Lion Passes at the Zoo

The Zoo is deeply saddened to announce the loss of its patriarch African lion, Mramba. The Animal Care team had been regularly treating Mramba for arthritis and chronic kidney disease, due to his advanced age. Recently his kidney disease progressed into end-stage renal failure and when Mramba’s quality of life had decreased to the point where medications were no longer keeping him comfortable, the difficult decision was made to humanely euthanize him.

“As one of the oldest lions in human care at more than 18 years old, Mramba was a longtime beloved member of our Zoo family,” said Greg Bockheim, Executive Director of the Virginia Zoo. “We find comfort in knowing that he was given the best possible care every day of his life and have been fortunate to share his legacy with our community,” Bockheim added.

Mramba arrived at the Virginia Zoo in 2004 as a part of a breeding recommendation through the Species Survival Plan. Once at the Zoo, he was introduced to Zola with whom he sired seven cubs between three litters. The average lifespan for a lion in the wild is 10-14 years and in human care is about 16 years.
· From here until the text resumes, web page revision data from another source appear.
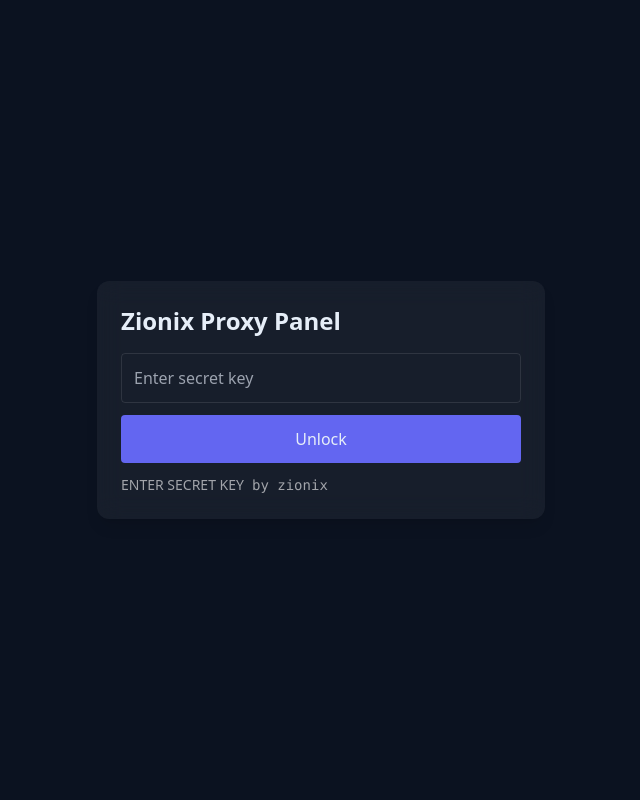
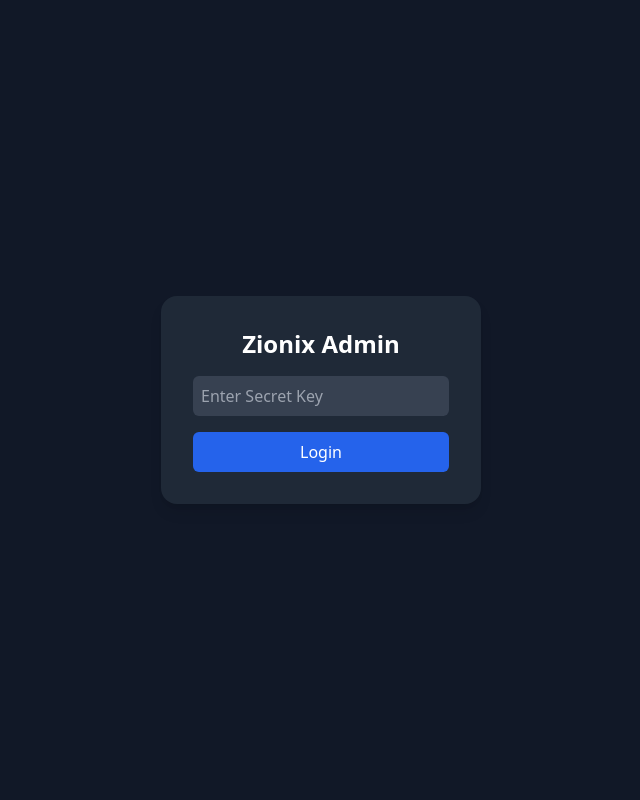
Before and after one commit to zionixportal/Zionix-panel, a Flask app: page /login in a window 1280 px wide. Shown: the whole page, without its empty margins (319-959 px from the left). Run offline with Flask 3, Linux system fonts and the light colour scheme; some libraries are stand-ins or nearby versions.

Commit message:
Update login.html

```diff
--- a/templates/login.html
+++ b/templates/login.html
@@ -1,23 +1,20 @@
-<!-- templates/login.html -->
-<!doctype html>
-<html>
+<!DOCTYPE html>
+<html lang="en">
 <head>
-  <meta charset="utf-8">
-  <title>Login — Zionix Panel</title>
+  <meta charset="UTF-8">
+  <meta name="viewport" content="width=device-width, initial-scale=1.0">
+  <title>Zionix Panel Login</title>
   <script src="https://cdn.tailwindcss.com"></script>
-  <style>body{background:#0b1220;color:#e6eef8}</style>
 </head>
-<body class="min-h-screen flex items-center justify-center">
-  <div class="w-full max-w-md bg-white/5 backdrop-blur-md rounded-xl p-6 shadow-lg">
-    <h2 class="text-2xl font-semibold mb-4">Zionix Proxy Panel</h2>
+<body class="bg-gray-900 flex items-center justify-center h-screen text-white">
+  <form method="POST" class="bg-gray-800 p-8 rounded-2xl shadow-lg w-80">
+    <h1 class="text-2xl font-bold text-center mb-4">Zionix Admin</h1>
     {% if error %}
-      <div class="bg-red-600/30 text-red-200 p-2 rounded mb-3">{{ error }}</div>
+      <p class="text-red-400 text-center mb-3">{{ error }}</p>
     {% endif %}
-    <form method="post" class="space-y-3">
-      <input name="secret" required placeholder="Enter secret key" class="w-full p-3 rounded bg-transparent border border-white/10 focus:outline-none">
-      <button class="w-full py-3 bg-indigo-500 hover:bg-indigo-600 rounded transition">Unlock</button>
-    </form>
-    <p class="mt-3 text-sm text-white/60">ENTER SECRET KEY<code class="bg-white/6 px-2 py-0.5 rounded">by zionix</code></p>
-  </div>
+    <input type="password" name="access_key" placeholder="Enter Secret Key"
+      class="w-full p-2 rounded-md bg-gray-700 focus:ring-2 focus:ring-blue-500 mb-4">
+    <button type="submit" class="w-full bg-blue-600 hover:bg-blue-700 p-2 rounded-md">Login</button>
+  </form>
 </body>
 </html>
```
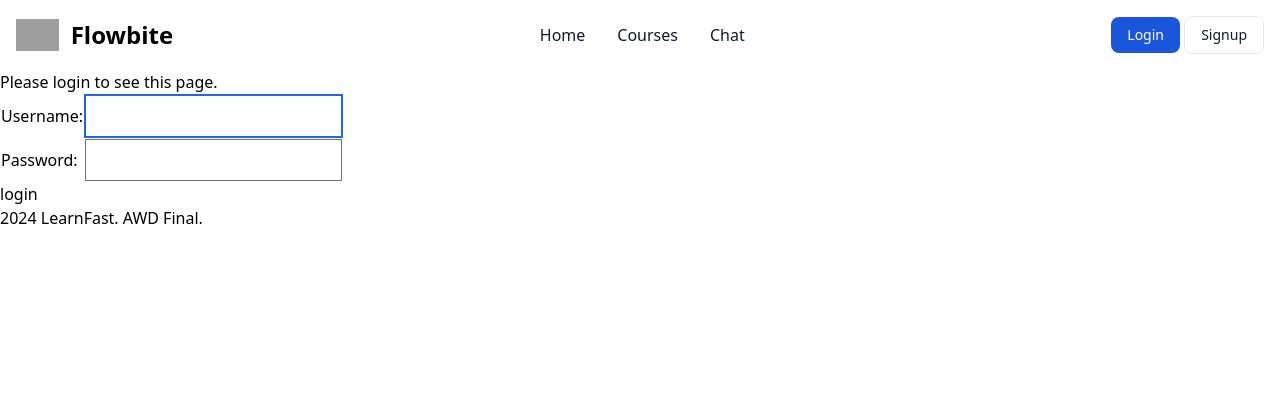
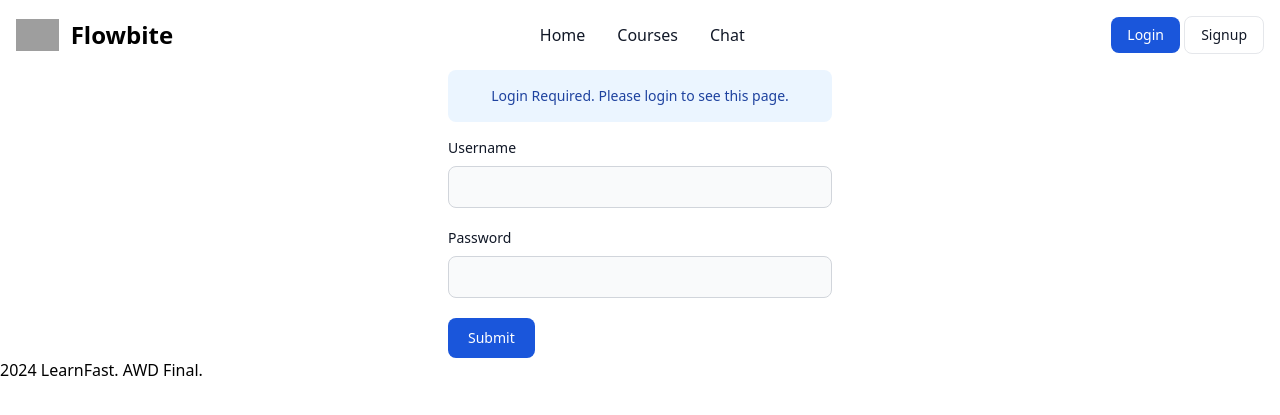
Before and after one commit to AntoineTA/LearnFast, a Django app: page /login/?next=/profile/edit in a window 1280 px wide. Shown: the top 415 px of the page. Run offline with Django 5.2, Linux system fonts and the light colour scheme; some libraries are stand-ins or nearby versions; grey boxes are pictures that could not be loaded.

Commit message:
login form

```diff
--- a/main/templates/registration/login.html
+++ b/main/templates/registration/login.html
@@ -2,35 +2,33 @@
 
 {% block content %}
 
-{% if form.errors %}
-    <p>Your username and password didn't match. Please try again.</p>
-{% endif %}
-
+<form method="post" action="{% url 'registration:login' %}" class="max-w-sm mx-auto">
 {% if next %}
     {% if user.is_authenticated %}
-        <p>Your account doesn't have access to this page. To proceed,
-        please login with an account that has access.</p>
+        <div class="text-center p-4 mb-4 text-sm text-blue-800 rounded-lg bg-blue-50 dark:bg-gray-800 dark:text-blue-400" role="alert">
+            <span class="font-medium">Not Enough Permissions.</span> Your account doesn't have access to this page. To proceed,
+            please login with an account that has access.
+        </div>
     {% else %}
-        <p>Please login to see this page.</p>
+        <div class="text-center p-4 mb-4 text-sm text-blue-800 rounded-lg bg-blue-50 dark:bg-gray-800 dark:text-blue-400" role="alert">
+            <span class="font-medium">Login Required.</span> Please login to see this page.
+        </div>
     {% endif %}
 {% endif %}
-
-<form method="post" action="{% url 'registration:login' %}">
     {% csrf_token %}
-
-    <table>
-        <tr>
-            <td>{{ form.username.label_tag }}</td>
-            <td>{{ form.username }}</td>
-        </tr>
-        <tr>
-            <td>{{ form.password.label_tag }}</td>
-            <td>{{ form.password }}</td>
-        </tr>
-    </table>
-
-    <input type="submit" value="login">
+    <div class="mb-5">
+      <label class="block mb-2 text-sm font-medium text-gray-900 dark:text-white">Username</label>
+      <input name="{{ form.username.html_name }}" type="text" class="bg-gray-50 border border-gray-300 text-gray-900 text-sm rounded-lg focus:ring-blue-500 focus:border-blue-500 block w-full p-2.5 dark:bg-gray-700 dark:border-gray-600 dark:placeholder-gray-400 dark:text-white dark:focus:ring-blue-500 dark:focus:border-blue-500" required>
+    </div>
+    <div class="mb-5">
+      <label class="block mb-2 text-sm font-medium text-gray-900 dark:text-white">Password</label>
+      <input name="{{ form.password.html_name }}" type="password" class="bg-gray-50 border border-gray-300 text-gray-900 text-sm rounded-lg focus:ring-blue-500 focus:border-blue-500 block w-full p-2.5 dark:bg-gray-700 dark:border-gray-600 dark:placeholder-gray-400 dark:text-white dark:focus:ring-blue-500 dark:focus:border-blue-500" required>
+      {% if form.errors %}
+          <p class="mt-2 text-sm text-red-600 dark:text-red-500"><span class="font-medium">Oops!</span> Incorrect username or password</p>
+      {% endif %}
+    </div>
+    <button type="submit" class="text-white bg-blue-700 hover:bg-blue-800 focus:ring-4 focus:outline-none focus:ring-blue-300 font-medium rounded-lg text-sm w-full sm:w-auto px-5 py-2.5 text-center dark:bg-blue-600 dark:hover:bg-blue-700 dark:focus:ring-blue-800">Submit</button>
     <input type="hidden" name="next" value="{{ next }}">
-</form>
+  </form>
 
 {% endblock %}
--- a/static/src/output.css
+++ b/static/src/output.css
@@ -1157,6 +1171,10 @@ input:checked + .toggle-bg {
 
 .mt-4 {
   margin-top: 1rem;
+}
+
+.mb-4 {
+  margin-bottom: 1rem;
 }
 
 .block {
@@ -1505,6 +1523,11 @@ input:checked + .toggle-bg {
   background-color: rgb(255 255 255 / 0.5);
 }
 
+.bg-blue-50 {
+  --tw-bg-opacity: 1;
+  background-color: rgb(235 245 255 / var(--tw-bg-opacity));
+}
+
 .p-1 {
   padding: 0.25rem;
 }
@@ -1637,6 +1660,11 @@ input:checked + .toggle-bg {
 .text-red-600 {
   --tw-text-opacity: 1;
   color: rgb(224 36 36 / var(--tw-text-opacity));
+}
+
+.text-blue-800 {
+  --tw-text-opacity: 1;
+  color: rgb(30 66 159 / var(--tw-text-opacity));
 }
 
 .opacity-0 {
```
Also changed, not shown: other parts of static/src/output.css (+49 -0 lines).
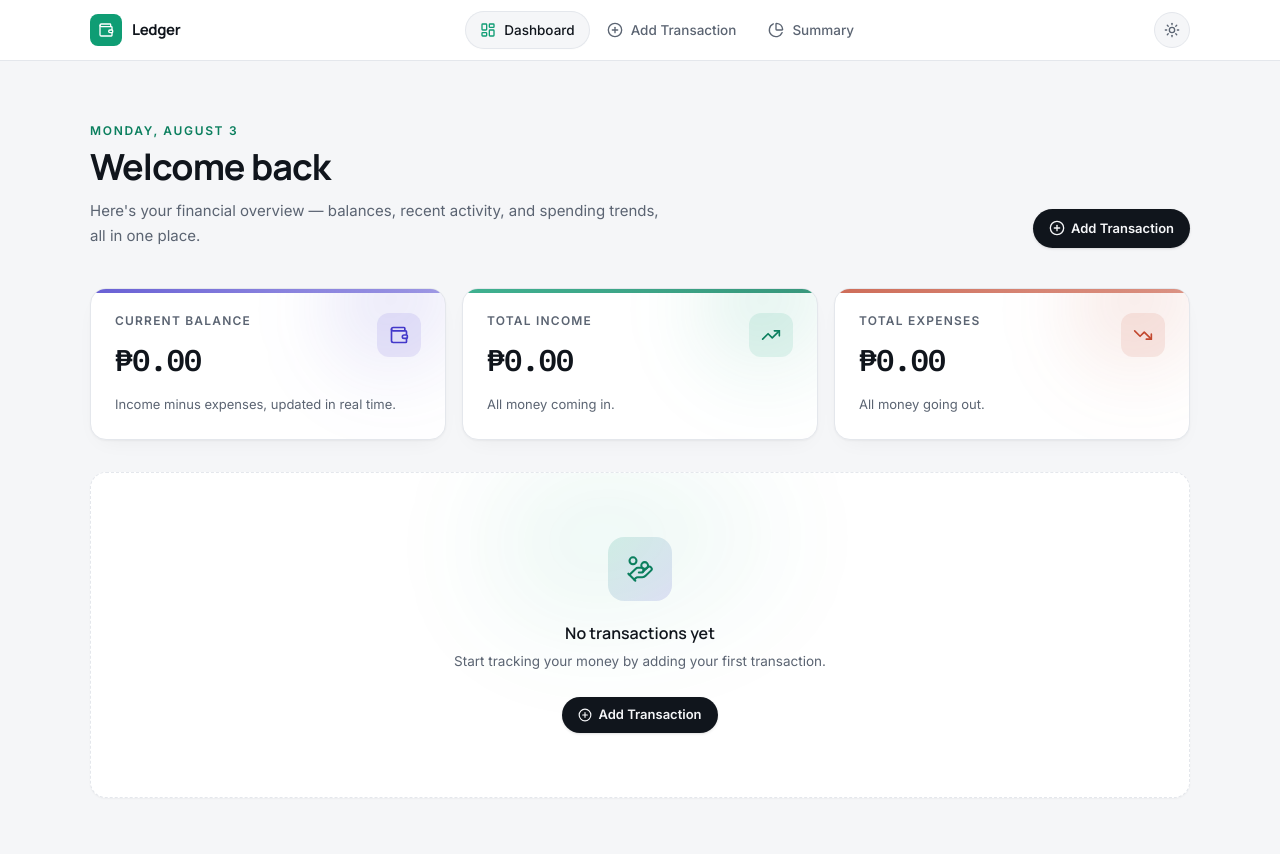
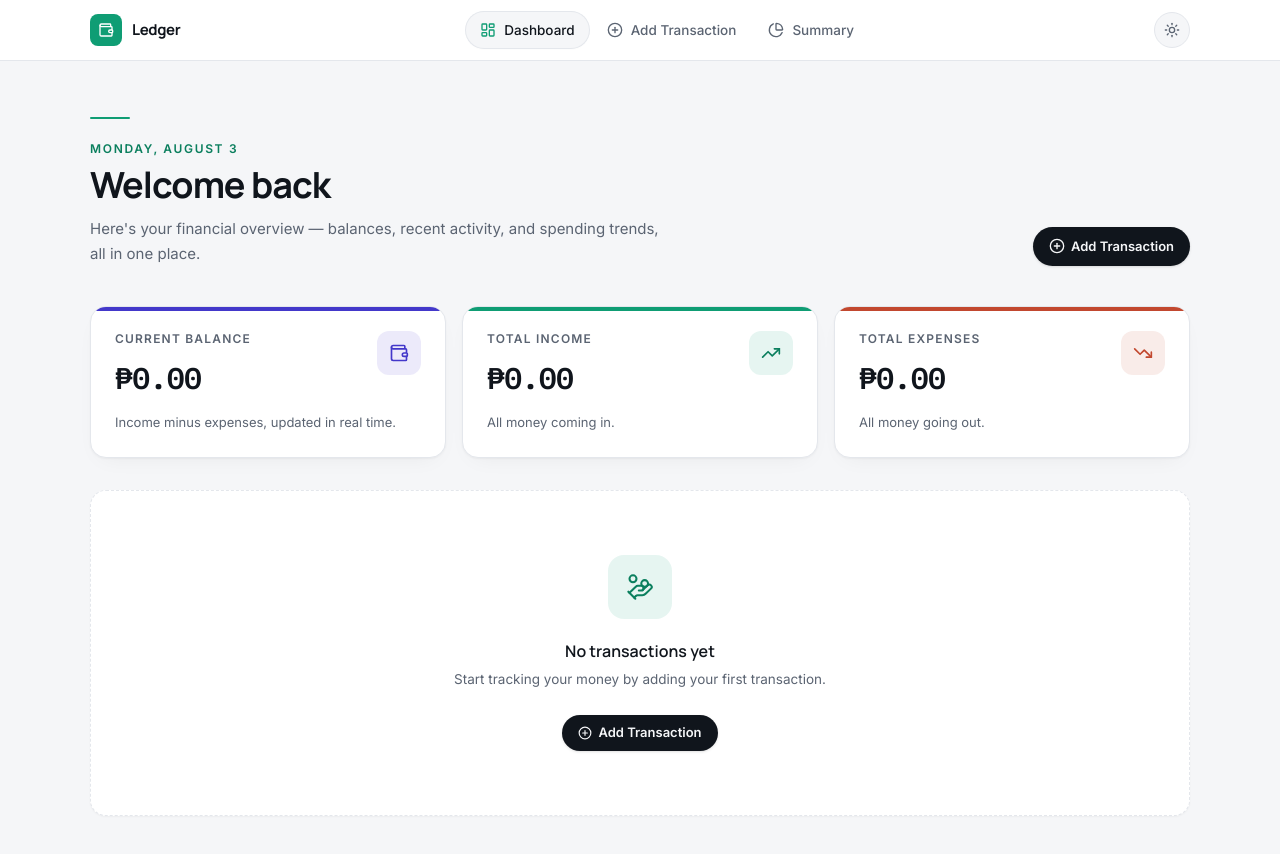
Before and after one commit to YuanG14/midterm-project-webdvt, a React (Vite) app: page / in a window 1280 px wide. Shown: the top 854 px of the page. Built offline with nearby package versions, Linux system fonts and the light colour scheme.

Commit message:
feat: refine Dashboard components for improved styling and consistency

```diff
--- a/src/components/DashboardEmptyState.jsx
+++ b/src/components/DashboardEmptyState.jsx
@@ -8,24 +8,19 @@ import { HandCoins, PlusCircle } from "lucide-react";
  */
 function DashboardEmptyState() {
   return (
-    <div className="relative overflow-hidden rounded-2xl border border-dashed border-[var(--color-border-soft)] bg-[var(--color-surface)] px-6 py-16 text-center shadow-[var(--shadow-xs)]">
-      <div
-        className="pointer-events-none absolute left-1/2 top-0 h-40 w-72 -translate-x-1/2 rounded-full bg-gradient-to-br from-[var(--color-primary)]/20 to-transparent opacity-70 blur-3xl"
-        aria-hidden="true"
-      />
-
-      <div className="relative mx-auto mb-5 flex h-16 w-16 items-center justify-center rounded-2xl bg-gradient-to-br from-[var(--color-primary)]/15 to-[var(--color-accent)]/15">
+    <div className="rounded-2xl border border-dashed border-[var(--color-border-soft)] bg-[var(--color-surface)] px-6 py-16 text-center shadow-[var(--shadow-xs)]">
+      <div className="mx-auto mb-5 flex h-16 w-16 items-center justify-center rounded-2xl bg-[var(--color-primary)]/10">
         <HandCoins className="h-7 w-7 text-[var(--color-primary-dark)]" strokeWidth={1.75} />
       </div>
 
-      <p className="relative font-display text-base font-semibold text-[var(--color-ink)]">No transactions yet</p>
-      <p className="relative mx-auto mt-1.5 max-w-sm text-[13.5px] leading-relaxed text-[var(--color-ink-soft)]">
+      <p className="font-display text-base font-semibold text-[var(--color-ink)]">No transactions yet</p>
+      <p className="mx-auto mt-1.5 max-w-sm text-[13.5px] leading-relaxed text-[var(--color-ink-soft)]">
         Start tracking your money by adding your first transaction.
       </p>
 
       <Link
         to="/add"
-        className="relative mt-6 inline-flex items-center gap-1.5 rounded-full bg-[var(--color-ink)] px-4 py-2 text-[13px] font-semibold text-[var(--color-canvas)] shadow-sm transition-transform duration-200 hover:-translate-y-0.5 active:scale-[0.97] active:translate-y-0"
+        className="mt-6 inline-flex items-center gap-1.5 rounded-full bg-[var(--color-ink)] px-4 py-2 text-[13px] font-semibold text-[var(--color-canvas)] shadow-sm transition-transform duration-200 hover:-translate-y-0.5 active:scale-[0.97] active:translate-y-0"
       >
         <PlusCircle className="h-3.5 w-3.5" strokeWidth={2} />
         Add Transaction
--- a/src/components/DashboardHeader.jsx
+++ b/src/components/DashboardHeader.jsx
@@ -1,6 +1,5 @@
 import { Link } from "react-router-dom";
 import { PlusCircle } from "lucide-react";
-import GradientMesh from "./GradientMesh";
 
 /**
  * Premium Dashboard-only header. Kept separate from the shared PageHeader
@@ -15,8 +14,8 @@ function DashboardHeader() {
   });
 
   return (
-    <div className="relative mb-10">
-      <GradientMesh />
+    <div className="mb-10">
+      <span className="accent-rule mb-4" />
       <div className="flex flex-col gap-5 sm:flex-row sm:items-end sm:justify-between">
         <div>
           <p className="mb-2 inline-flex items-center gap-2 text-xs font-semibold uppercase tracking-[0.14em] text-[var(--color-primary-dark)]">
--- a/src/components/FinancialCard.jsx
+++ b/src/components/FinancialCard.jsx
@@ -2,22 +2,19 @@ import { memo } from "react";
 
 const ACCENTS = {
   balance: {
-    gradient: "from-[var(--color-accent)] to-[var(--color-accent)]/60",
+    bar: "bg-[var(--color-accent)]",
     iconWrap: "bg-[var(--color-accent)]/10",
     iconColor: "text-[var(--color-accent)]",
-    glow: "from-[var(--color-accent)]/20",
   },
   income: {
-    gradient: "from-[var(--color-primary)] to-[var(--color-primary-dark)]",
+    bar: "bg-[var(--color-primary)]",
     iconWrap: "bg-[var(--color-primary)]/10",
     iconColor: "text-[var(--color-primary-dark)]",
-    glow: "from-[var(--color-primary)]/20",
   },
   expense: {
-    gradient: "from-[var(--color-danger)] to-[var(--color-danger)]/70",
+    bar: "bg-[var(--color-danger)]",
     iconWrap: "bg-[var(--color-danger)]/10",
     iconColor: "text-[var(--color-danger)]",
-    glow: "from-[var(--color-danger)]/20",
   },
 };
 
@@ -32,13 +29,9 @@ function FinancialCard({ icon: Icon, label, value, hint, accent = "balance", sty
   return (
     <div
       style={style}
-      className="group relative animate-[fadeIn_0.5s_var(--ease-premium)_backwards] overflow-hidden rounded-2xl border border-[var(--color-border-soft)] bg-[var(--color-surface)] p-6 shadow-[var(--shadow-card)] transition-all duration-300 hover:-translate-y-1 hover:shadow-[var(--shadow-card-hover)]"
+      className="group relative animate-[fadeIn_0.5s_var(--ease-premium)_backwards] overflow-hidden rounded-2xl border border-[var(--color-border-soft)] bg-[var(--color-surface)] p-6 shadow-[var(--shadow-card)] transition-all duration-300 hover:-translate-y-0.5 hover:shadow-[var(--shadow-card-hover)]"
     >
-      <div
-        className={`pointer-events-none absolute -right-8 -top-12 h-36 w-36 rounded-full bg-gradient-to-br ${styles.glow} to-transparent blur-2xl transition-opacity duration-300 group-hover:opacity-90`}
-        aria-hidden="true"
-      />
-      <div className={`absolute inset-x-0 top-0 h-1 bg-gradient-to-r ${styles.gradient} opacity-80`} aria-hidden="true" />
+      <div className={`absolute inset-x-0 top-0 h-1 ${styles.bar}`} aria-hidden="true" />
 
       <div className="relative flex items-start justify-between">
         <div>
@@ -48,7 +41,7 @@ function FinancialCard({ icon: Icon, label, value, hint, accent = "balance", sty
           </p>
         </div>
         <div
-          className={`flex h-11 w-11 shrink-0 items-center justify-center rounded-xl ${styles.iconWrap} transition-transform duration-300 group-hover:scale-110`}
+          className={`flex h-11 w-11 shrink-0 items-center justify-center rounded-xl ${styles.iconWrap} transition-transform duration-300 group-hover:scale-105`}
         >
           <Icon className={`h-5 w-5 ${styles.iconColor}`} strokeWidth={2} />
         </div>
```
Animals live a longer life in human care due to the advanced medical care, diet, husbandry and overall wellness of the animal being documented and managed for each individual, no matter the stage of life. Whereas in the wild, older animals are easy prey for predators and illnesses are untreated.

The Virginia Zoo is home to many other elderly animals who have reached advanced ages due to the exceptional medical care they receive at the Zoo. Zola, Mramba’s mate, passed in 2020 at nearly 16 years old. Last month, Asia, a female white-cheeked gibbon, was humanely euthanized due to quality-of-life concerns. At age 48, she was one of the oldest white-cheeked gibbons in North America. Her species typically lives an average of 25-28 years in the wild. It’s an all-staff effort to manage this process, from care for the animals, wellness checks and diet plans, to educating visitors and telling each animal’s story.

The Virginia Zoo will continue spreading the important story of saving African lions as it welcomes three new lions to its pride. A male and two females will be arriving from other Association of Zoos and Aquariums (AZA) accredited institutions in late spring.